The James Webb Space Telescope is intended as the successor to Hubble, which is now more than 25 years old. Hubble was last services during one of the final Space Shuttle missions, and there are no plans to make another visit. When it stops working, that will be the end of the mission. The JWST was already supposed to be in space at this point, but it’s a complicated project costing more than $8 billion to date. NASA wants to get it right, and that has led to the latest delay.
In 1933, Fritz Zwicky first predicted the existence of invisible “dark matter” when he noticed galaxies were spinning faster than their masses predicted. Decades later, Vera Rubin found more evidence of dark matter in other galaxies. Physicists now think dark matter makes up 85 percent of the universe’s mass.Still, no one has seen the stuff down on Earth.
Scientists used to wonder how common planets were throughout the universe, and now we know. They’re extremely common. They’re so common, in fact, it’s possible just to find another one while you’re trying to gather data on the one you already knew about. That’s what happened when astronomers recently turned their attention to the star K2-18. They found a bonus planet.

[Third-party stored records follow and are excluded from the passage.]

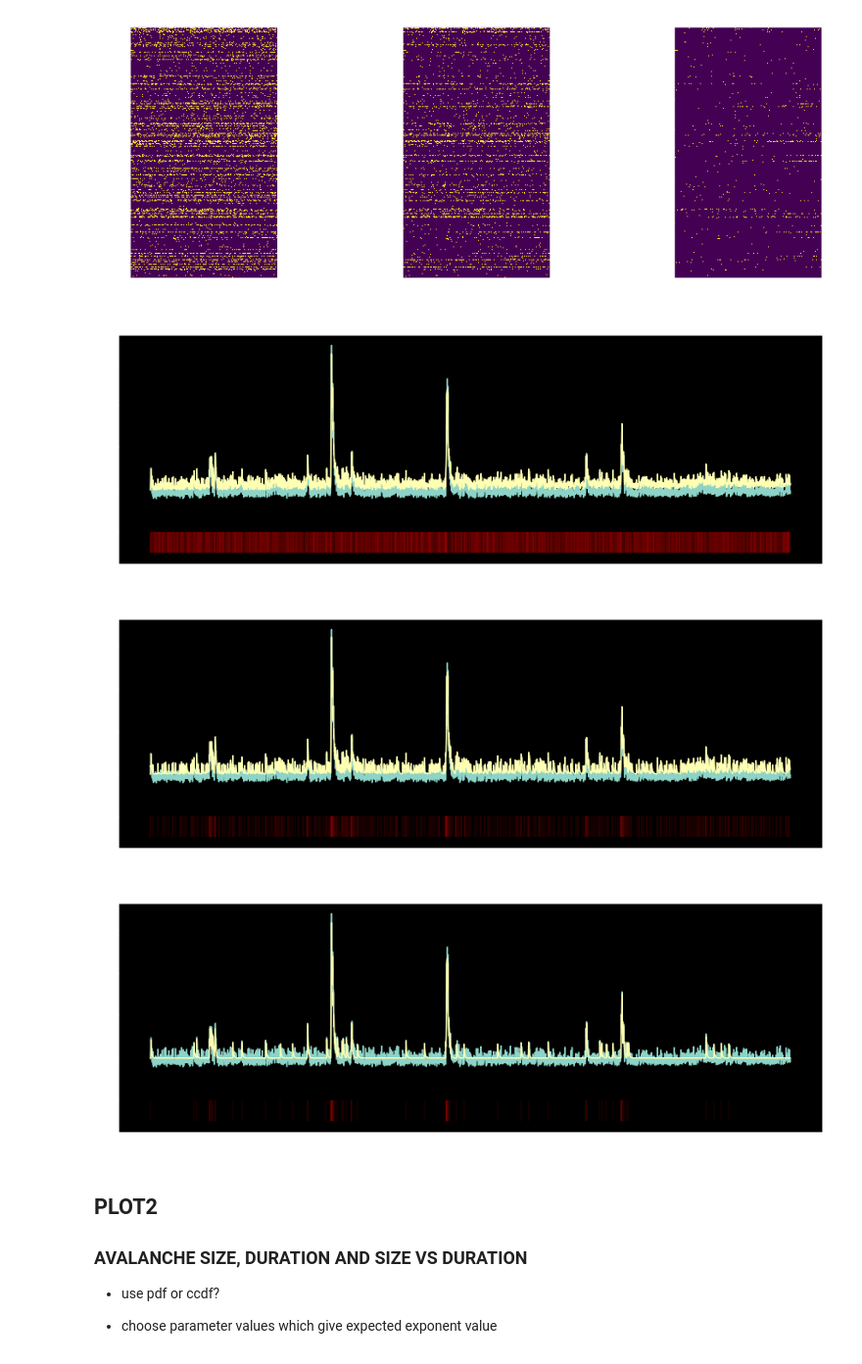
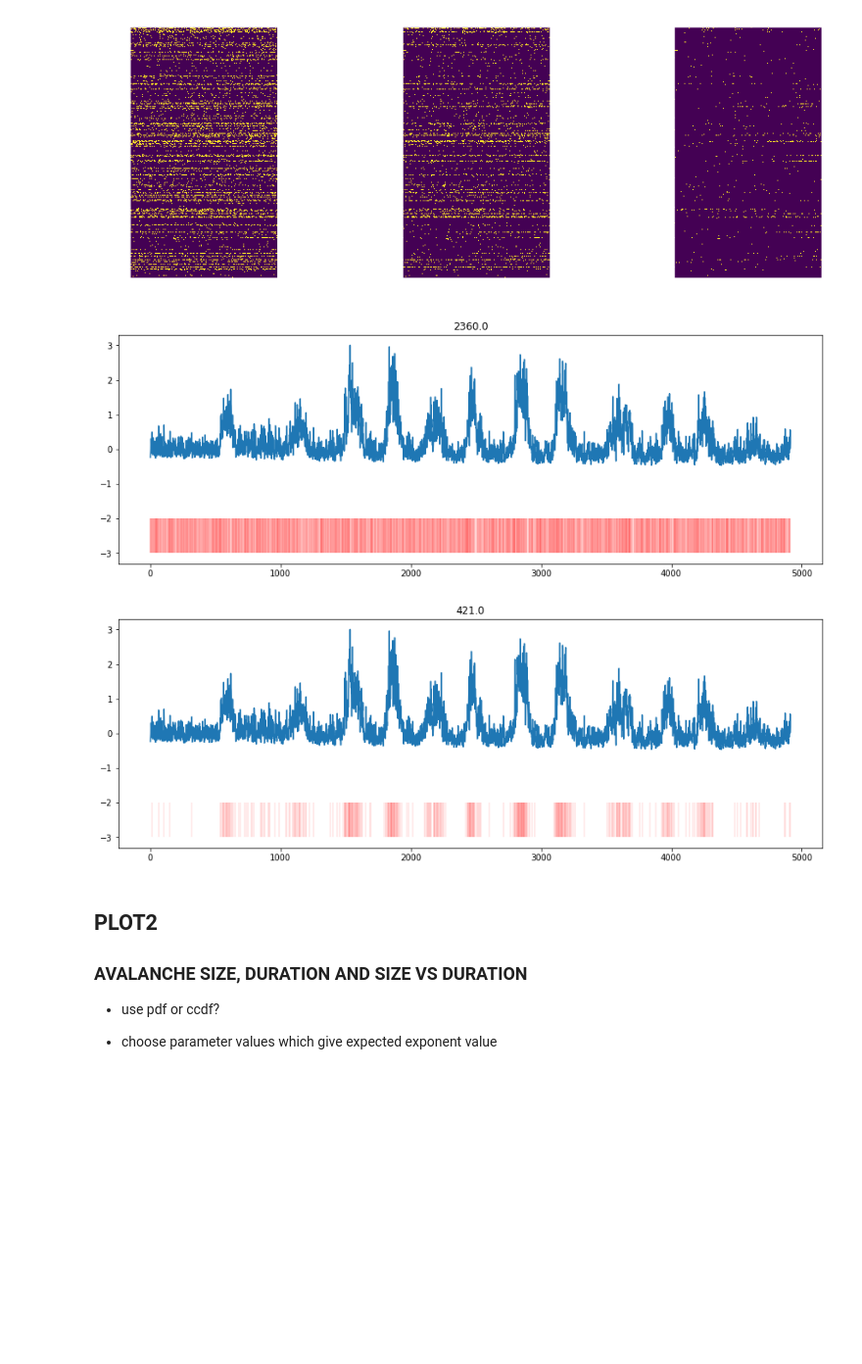
Before and after one commit to dafishcode/suite2p_analysis_py, a Jupyter notebook: avfig2.ipynb, the cells around one changed output. Shown at 98% size. Saved outputs shown, nothing was run; the diff lists cells and outputs as text; code cells hidden in the pictures; blank space fills up the shorter version.

```diff
--- a/avfig2.ipynb
+++ b/avfig2.ipynb
@@ -11,7 +11,7 @@ import admin_functions as adfn
 from scipy import stats
 
 sns.reset_orig()
-plt.style.use('dark_background')
+#plt.style.use('dark_background')
 
 %load_ext autoreload
 %autoreload
@@ -209,44 +232,35 @@ plt.show()
 # %%
 # Create datalists
 #---------------------------------------------------------------------------
 experiment = 'PTZ-WILDTYPE'
-c = 20
-
+c = 9
 os.chdir(F10t + 'Project/' + experiment)
 binlist = sorted(glob.glob('*BLN*0.650binarised.npy'))
 callist = sorted(glob.glob('*BLN*0.650modelcal.npy'))
 dlist = sorted(glob.glob('*BLN*deltaff.npy'))
 f, axarr = plt.subplots(figsize = (15,5))
 plt.plot(np.load(dlist[0])[c])
-plt.plot(np.load(callist[0])[c])
+#plt.plot(np.load(callist[0])[c])
 for x in np.where(np.load(binlist[0])[c] == 1)[0]: plt.vlines(x=x,  alpha = 0.1, ymin = -3, ymax = -2, color = 'red')
 plt.title(str(np.sum(np.load(binlist[0])[c])))
-plt.show()
-
-os.chdir(F10t + 'Project/' + experiment)
-binlist = sorted(glob.glob('*BLN*0.630binarised.npy'))
-callist = sorted(glob.glob('*BLN*0.630modelcal.npy'))
-f, axarr = plt.subplots(figsize = (15,5))
-plt.plot(np.load(dlist[0])[c])
-plt.plot(np.load(callist[0])[c])
-for x in np.where(np.load(binlist[0])[c] == 1)[0]: plt.vlines(x=x,  alpha = 0.1, ymin = -3, ymax = -2, color = 'red')
-plt.title(str(np.sum(np.load(binlist[0])[c])))
-plt.show()
+plt.savefig('highbin.png', transparent = True)
 
 
 os.chdir(F10t + 'Project/' + experiment)
-binlist = sorted(glob.glob('*BLN*0.550binarised.npy'))
-callist = sorted(glob.glob('*BLN*0.550modelcal.npy'))
+binlist = sorted(glob.glob('*BLN*0.590binarised.npy'))
+callist = sorted(glob.glob('*BLN*0.590modelcal.npy'))
+dlist = sorted(glob.glob('*BLN*deltaff.npy'))
 f, axarr = plt.subplots(figsize = (15,5))
 plt.plot(np.load(dlist[0])[c])
-plt.plot(np.load(callist[0])[c])
+#plt.plot(np.load(callist[0])[c])
 for x in np.where(np.load(binlist[0])[c] == 1)[0]: plt.vlines(x=x,  alpha = 0.1, ymin = -3, ymax = -2, color = 'red')
 plt.title(str(np.sum(np.load(binlist[0])[c])))
+plt.savefig('correctbin.png', transparent = True)
+
 plt.show()
 # %% [output]
-[figure, old version]
+[figure, new version]
-[figure, old version]
+[figure, new version]
-[figure, removed]
 # %% [markdown]
 ## PLOT2
 ### AVALANCHE SIZE, DURATION AND SIZE VS DURATION
```
Also changed, not shown: parts of 47 cells of this notebook, 4 other files.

The 54-year-old observatory, with a fixed dish built into a depression in the karst hills of western Puerto Rico, is the largest single-dish radio telescope in the world—at least until a larger rival in China becomes fully operational. It is used for a range of sciences, including radio astronomy in deep space and radar studies of planets, asteroids and Earth’s atmosphere.
Stargazers have discovered 20 worlds "hiding in plain sight" which they believe could be habitable. Analysis of data from the Kepler space telescope revealed a list of planets that orbit stars like our own sun.
For the first time, scientists have directly detected gravitational waves -- ripples in space-time -- in addition to light from the spectacular collision of two neutron stars. This marks the first time that a cosmic event has been observed in both gravitational waves and light.